It was recently announced that the Camelot group, responsible for the national lottery within the UK, would be losing their license to run the UK national lottery after having been its host for the past 28 years – the Canadian owned company lost out in its license bid to the Czech-owned Allwyn who are known for running national lotteries in the Czech Republic, Greece, Cyprus, Italy, and Austria already. Whilst Camelot will hold the license until 2024, there are changes ahead, it will have to stomach some fines coming its way aimed at its mobile friendly app and some failings in its design.
The £3.15 million fine has been ordered to be paid as a cash fine to a list of “good causes” in a form of charitable donations after the negative impact for consumers found on its mobile app – the first failure noted had started back in November of 2016 and was aimed at the QR code scanner reporting incorrectly on whether draw-based winning tickets were successful or not – this had been the longest running issue on the app with around 20,000 users having been affected over this period of time.

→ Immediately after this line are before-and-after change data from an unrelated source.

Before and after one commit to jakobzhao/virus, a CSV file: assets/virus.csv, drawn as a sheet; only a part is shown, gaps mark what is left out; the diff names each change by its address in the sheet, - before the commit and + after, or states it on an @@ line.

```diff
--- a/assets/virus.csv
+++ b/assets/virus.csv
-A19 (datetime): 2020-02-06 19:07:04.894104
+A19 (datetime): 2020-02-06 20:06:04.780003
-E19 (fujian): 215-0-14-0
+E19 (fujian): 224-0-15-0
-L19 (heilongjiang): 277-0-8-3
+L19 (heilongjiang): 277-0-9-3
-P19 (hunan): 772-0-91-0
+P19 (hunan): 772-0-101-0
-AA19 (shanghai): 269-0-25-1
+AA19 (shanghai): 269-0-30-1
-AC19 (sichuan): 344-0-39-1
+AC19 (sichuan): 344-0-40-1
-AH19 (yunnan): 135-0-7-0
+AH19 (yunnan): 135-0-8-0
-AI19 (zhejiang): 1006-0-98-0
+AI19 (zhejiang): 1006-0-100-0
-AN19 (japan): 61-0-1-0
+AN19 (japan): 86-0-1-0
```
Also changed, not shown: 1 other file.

The second issue came as 22,210 users were charged for the price of two tickets when only one had been purchased – whilst no time frame had been given for those affected here, to make amends the players who had been double charged would be refunded or in the case for those who had a winning pick would honor the wagers on a duplicate basis. The final issue could be considered more substantial with the UKs current stance on advertising of iGaming options, as it suggests up to 65,400 users may have received marketing materials who had already exhibited signs of gambling harm or had registered to the Gamstop initiative, a self-exclusion program aimed at preventing players from being exposed to gambling platforms – it was suggested that none of these players were able to go on to buy lottery tickets, but could’ve left some players at risk.

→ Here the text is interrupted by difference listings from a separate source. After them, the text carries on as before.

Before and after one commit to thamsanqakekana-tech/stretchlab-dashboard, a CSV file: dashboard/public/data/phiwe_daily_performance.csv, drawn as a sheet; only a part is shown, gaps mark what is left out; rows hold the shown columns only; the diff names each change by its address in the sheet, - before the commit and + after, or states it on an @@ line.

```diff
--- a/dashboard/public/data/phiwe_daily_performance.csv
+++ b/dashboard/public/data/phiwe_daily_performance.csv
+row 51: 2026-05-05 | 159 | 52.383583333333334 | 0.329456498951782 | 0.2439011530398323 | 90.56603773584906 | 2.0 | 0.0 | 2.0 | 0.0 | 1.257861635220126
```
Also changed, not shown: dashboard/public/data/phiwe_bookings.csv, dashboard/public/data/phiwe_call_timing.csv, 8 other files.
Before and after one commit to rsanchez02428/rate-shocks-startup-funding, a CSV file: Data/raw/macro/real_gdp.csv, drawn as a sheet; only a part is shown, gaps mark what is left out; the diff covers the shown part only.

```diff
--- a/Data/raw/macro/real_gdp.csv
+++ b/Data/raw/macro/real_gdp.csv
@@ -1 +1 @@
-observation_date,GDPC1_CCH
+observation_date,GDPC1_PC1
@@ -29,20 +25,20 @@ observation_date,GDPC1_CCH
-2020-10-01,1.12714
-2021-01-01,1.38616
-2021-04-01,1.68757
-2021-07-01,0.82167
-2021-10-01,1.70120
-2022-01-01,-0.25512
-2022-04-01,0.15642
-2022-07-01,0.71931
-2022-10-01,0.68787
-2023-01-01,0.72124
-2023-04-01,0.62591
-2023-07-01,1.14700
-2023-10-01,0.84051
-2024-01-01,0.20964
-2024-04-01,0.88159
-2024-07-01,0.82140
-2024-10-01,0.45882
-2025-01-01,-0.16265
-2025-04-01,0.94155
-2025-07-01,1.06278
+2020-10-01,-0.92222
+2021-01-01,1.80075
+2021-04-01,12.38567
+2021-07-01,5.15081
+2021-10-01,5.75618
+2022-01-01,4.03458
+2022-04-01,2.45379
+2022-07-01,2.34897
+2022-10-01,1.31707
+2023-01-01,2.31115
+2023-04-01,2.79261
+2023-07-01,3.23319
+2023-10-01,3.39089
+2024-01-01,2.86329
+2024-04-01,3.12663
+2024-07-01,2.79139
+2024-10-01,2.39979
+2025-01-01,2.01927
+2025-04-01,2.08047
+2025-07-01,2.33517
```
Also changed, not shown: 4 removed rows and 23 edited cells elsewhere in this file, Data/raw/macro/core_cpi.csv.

With this in mind, there will likely be a lot of scrutiny when Allwyn take over to ensure their app is up to the standards, the gambling commission will want to ensure that long running issues as the one from 2016 don’t rear their heads again, and had also released a statement saying that the announcement reinforces that any operator failing to comply with license requirements will be investigated and that the gambling commission won’t hesitate to issue fines, which may make some other operators take a second look at their own platforms once again.